The goal is to identify and implement strategies that will facilitate Clarinda’s continued growth and development.
“You don’t have to be a working professional to attend a club meeting,” Hoppmann said. “It’s for anyone who is interested in the community’s future and betterment.”
Two or three chapters from the book will be assigned for discussion at each bi-weekly session. The library can be contacted for details about upcoming meetings, and notifications can be sent to participants by e-mail also.
In addition, Hoppmann said, “you can contribute to the discussion by e-mail if you can’t attend a meeting in person.”
Some copies of the book are at the library, and it is available from online vendors like Amazon.com.

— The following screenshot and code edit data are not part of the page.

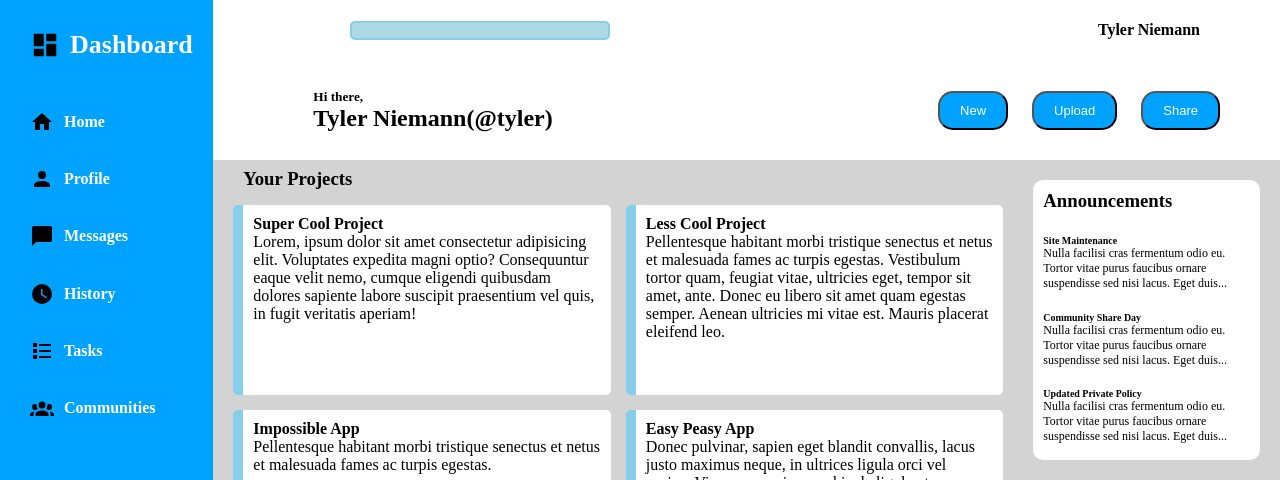
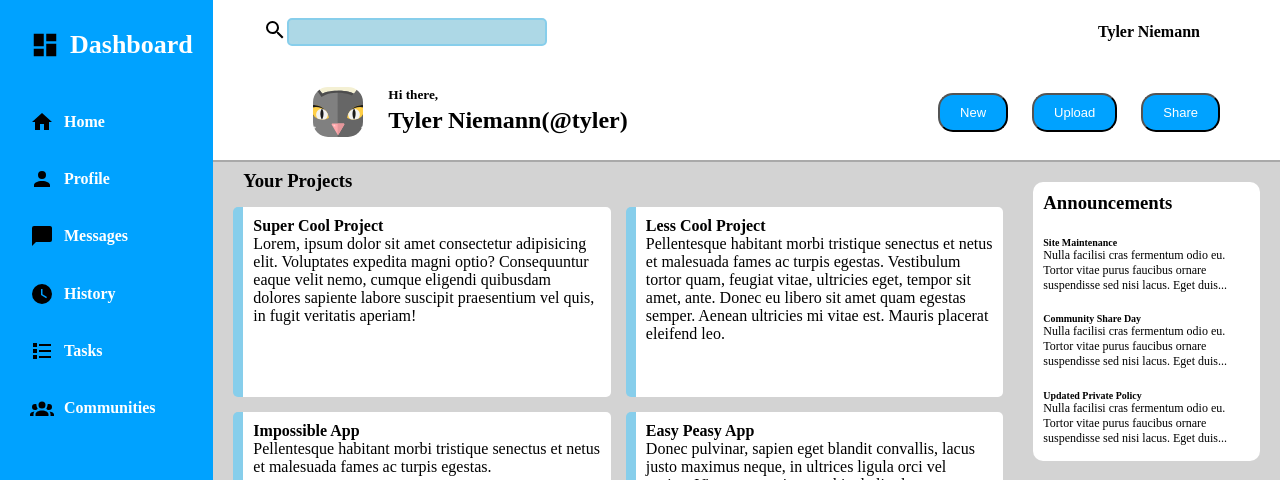
Before and after one commit to TylerNiemann/Admin-dashboard, a plain HTML site: page index.html in a window 1280 px wide. Shown: the top 480 px of the page. Drawn offline with Linux system fonts and the light colour scheme.

Commit message:
add more images and assets

```diff
--- a/index.html
+++ b/index.html
@@ -28,11 +28,13 @@
         <div class="header">
             <form action="#">
                 <div class="search-bar">
+                    <label for="search"><img src="./SVG/magnify.svg" alt="search"></label>
                     <input type="text" name="search" id="search">
                 </div>
             </form>
             <h4>Tyler Niemann</h4>
             <div class="header-handle">
+                <div class="icon-1"></div>
                 <h5>Hi there,</h5>
                 <h2>Tyler Niemann(@tyler)</h2>
             </div>
--- a/style.css
+++ b/style.css
@@ -37,6 +37,7 @@ ul{
     list-style-type: none;
 }
 .middle{
+    border-top: 2px solid darkgray;
     background-color: lightgrey;
     display: grid;
     grid-template-columns: 3fr 1fr;
@@ -49,6 +50,7 @@ input{
     border-radius: 5px;
     border: 2px solid skyblue;
     background-color: lightblue;
+    height: 3vh;
 }
 .header-btn, .header > h4{
     justify-self: end;
@@ -150,3 +152,21 @@ li{
     margin-top: 70px;
     gap: 20px;
 }
+.search-bar{
+    display: flex;
+    margin-right: 150px;
+}
+.icon-1{
+    height: 50px;
+    width: 50px;
+    background: url(./SVG/download-icon-cat+icon-1320190750608450315_0.svg);
+    background-size: auto;
+    background-position: center;
+    grid-row-start: 1;
+    grid-row-end: 3;
+    border-radius: 15px;
+}
+.header-handle{
+    display: grid;
+    grid-template-columns: 75px 300px;
+}
```
Also changed, not shown: SVG/download-icon-cat+icon-1320190750608450315_0.svg (added), SVG/magnify.svg (added).
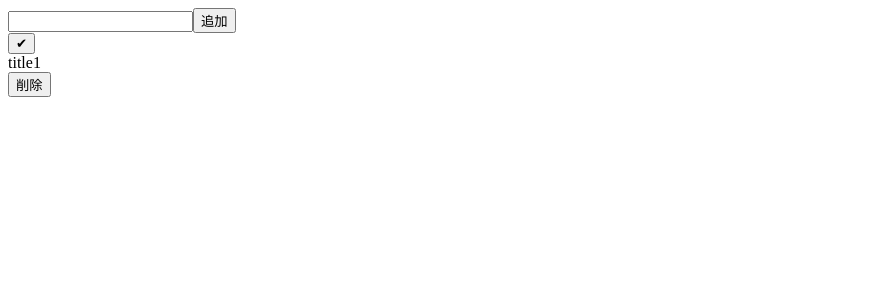
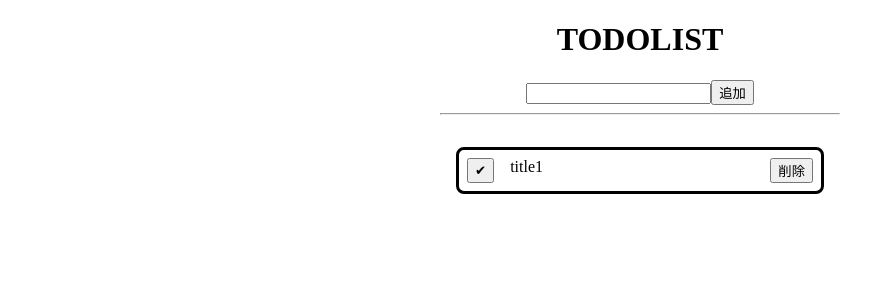
Before and after one commit to tomyusuke/tsc, a React (Create React App) app in the folder react-ts-app/: page / in a window 1280 px wide. Shown: the top 300 px of the page, without its empty margins (0-895 px from the left). Built offline with nearby package versions, Linux system fonts and the light colour scheme.

Commit message:
close #9 todolist Done

```diff
--- a/react-ts-app/src/component/todo.tsx
+++ b/react-ts-app/src/component/todo.tsx
@@ -48,24 +48,24 @@ export const TodoList = () => {
   }
 
   return (
-    <div>
-      <div>
+    <div className = "todolist">
+      <h1 className = "title">TODOLIST</h1>
+      <div className = "input_container">
         <input type="text" value={inputVal} onChange={(e) => setInputVal(e.target.value)} />
         <button onClick={() => OnClickAddTodo()}>追加</button>
       </div>
-      <div>
-        <div>
+      <hr />
+      <div className = "todo_container">
         {todos.map((todo: Todo) => {
           return(
-              <div key = {todo.id} className = {todo.doneflg? "done": ""}>
-                <div><button onClick={()=>{doneTodo(todo.id)}}>✔</button></div>
+             <div key = {todo.id} className = {todo.doneflg? "todo done": "todo"}>
+              <button className = "btn_done" onClick={()=>{doneTodo(todo.id)}}>✔</button>
               <div>{todo.title}</div>
-                <div><button onClick={()=>{deleteTodo(todo.id)}}>削除</button></div>
+              <button className = "btn_delete" onClick={()=>{deleteTodo(todo.id)}}>削除</button>
             </div>
           )
         })}
       </div>
     </div>
-    </div>
   );
 }
--- a/react-ts-app/src/styles/todo.css
+++ b/react-ts-app/src/styles/todo.css
@@ -1,3 +1,29 @@
+.todolist {
+  max-width: 400px;
+  margin: 0 auto;
+  text-align: center;
+}
+
+.todo_container {
+  padding: 16px;
+}
+
 .done {
-  opacity: 0.5;
+  opacity: 0.3;
 }
+
+.todo {
+  border: solid;
+  border-radius: 8px;
+  padding: 8px;
+  margin: 8px 0;
+  display: flex;
+}
+
+.todo > div {
+  margin: 0 16px;
+}
+
+.btn_delete {
+  margin-left: auto;
+}
```
Lines whose indentation alone changed are shown as unchanged.
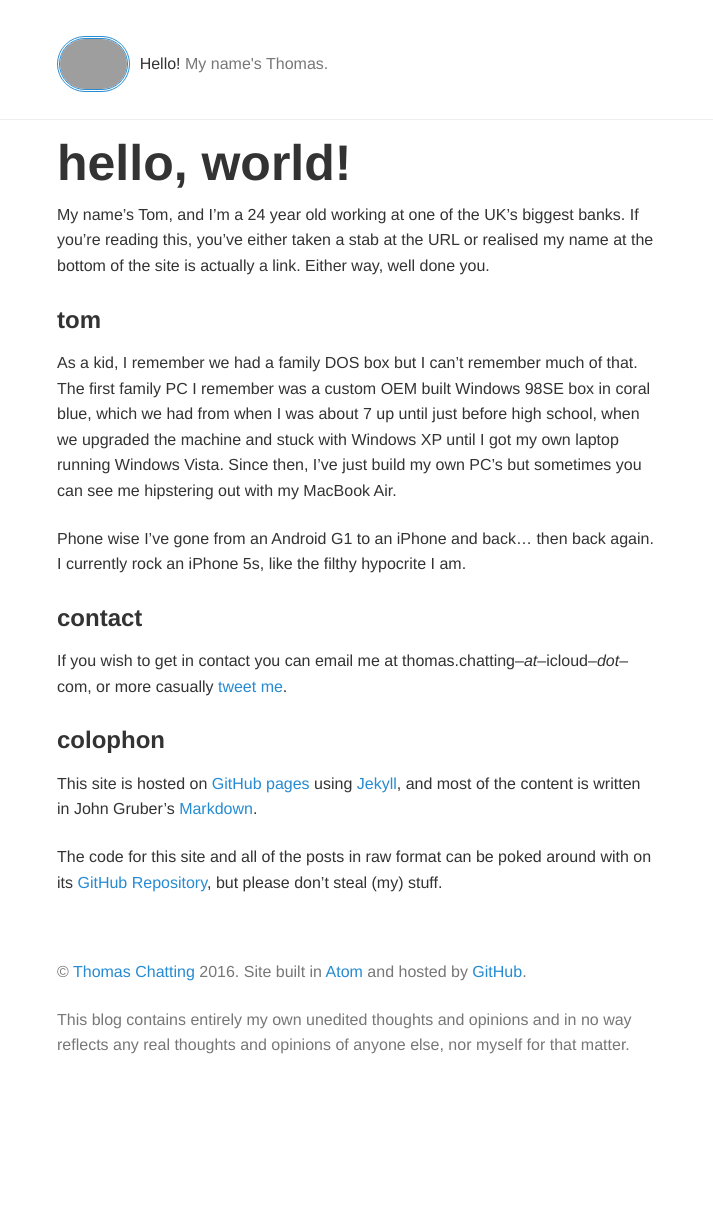
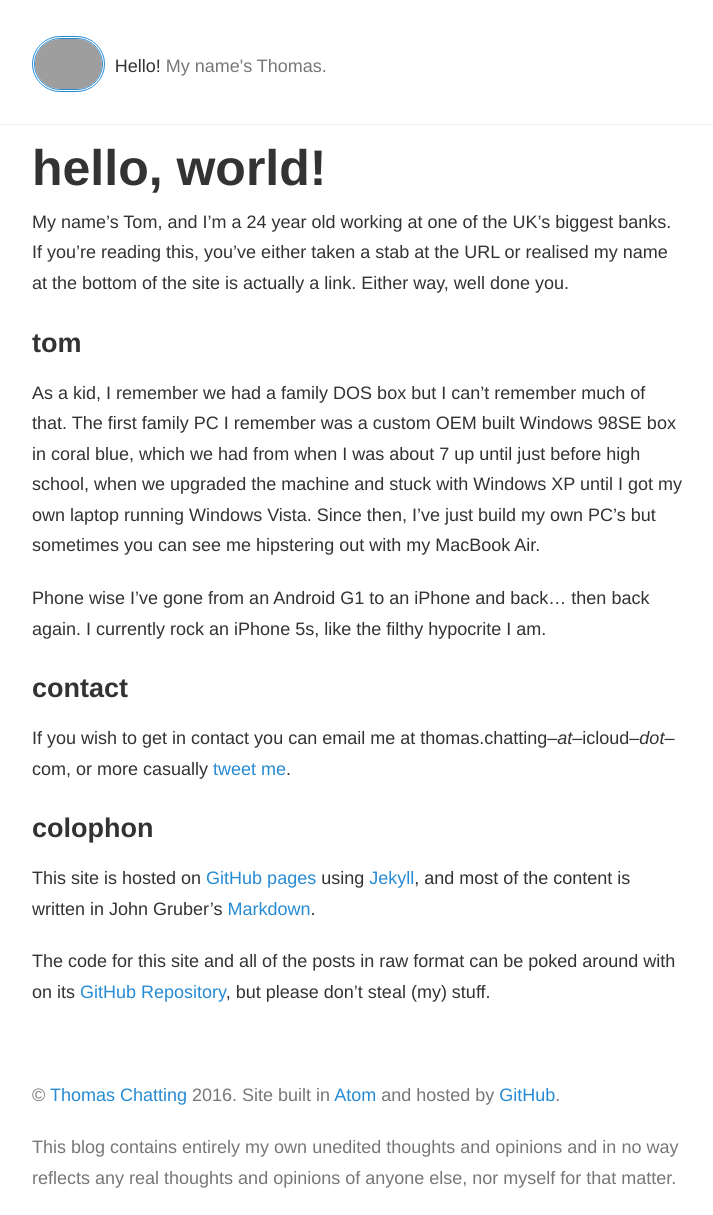
Before and after one commit to tomchatting/tomchatting.github.io, a Jekyll site: the page built from about.markdown, in a window 1280 px wide. Shown: the whole page, without its empty margins (283-996 px from the left). Built offline with Jekyll 4.4.1, drawn with Linux system fonts in a browser that asks for light colours; before the commit the page ends 1080 px from its top, so only the background shows below that; grey boxes are pictures that could not be loaded.

Commit message:
a little wider/bigger

```diff
--- a/css/main.big.css
+++ b/css/main.big.css
@@ -4,14 +4,14 @@
 }
 
 html {
-  font: 16px/1.6 'Helvetica Neue', helvetica, arial, sans-serif;
+  font: 18px/1.7 'Helvetica Neue', helvetica, arial, sans-serif;
   background: #fff;
   color: #333;
 }
 
 .wrapper {
   margin: 0 auto;
-  max-width: 600px;
+  max-width: 650px;
 }
 
 h1.hero {
```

Although being familiar with what Griffith has written would provide more depth about subjects of discussion, individuals who haven’t read the book but who wish to attend club meetings can do so. “Anyone can join us in the conversation,” Hoppmann said. “They can just show up and talk, and still contribute.”
He said he was “looking forward to the discussion we can have about what’s going on in our community, and what are some ideas to, hopefully, not ‘kill’ our community.”
The book by Griffiths is the second selection for the club, which was launched in December with the reading of “Innovator’s Mindset” by George Couros.
The idea for the club, Hoppmann said, “actually came from conversations with people at the school and myself. We wanted to have a professional book club, but we really didn’t want to limit it to just professionals.”
He noted that traditional book clubs usually meet monthly, with participants giving general overviews of the book that they have been reading.
“A lot of people are busy,” Hoppmann said. “They don’t have time to come to a regular book club, or they don’t really have time to read the whole book in a month.”
So for the “Bite-Sized” format, he said, “we decided on meeting every two weeks and discussing two to four chapters. What that does is give you less to read in the timeframe, and less to discuss when you do come to the meeting. We’re not trying to cover the whole book at once, but only a few chapters at a time.”
Regarding selections for the club, “what we wanted to do was look at areas of personal or community growth with the topics that we picked, such as leadership development, listening skills, or ways to improve education for our community,” Hoppmann said.
With the club’s schedule, he added, “we can have a more robust discussion and have more time to absorb some of the concepts. Generally these books are going to be a little bit heavier in terms of your standard novel. They are going to present concepts or ideas that force you to reflect on how you can incorporate them into your personal life, business or the community.”
After the book by Griffiths has been covered, selections will be made for future club meetings.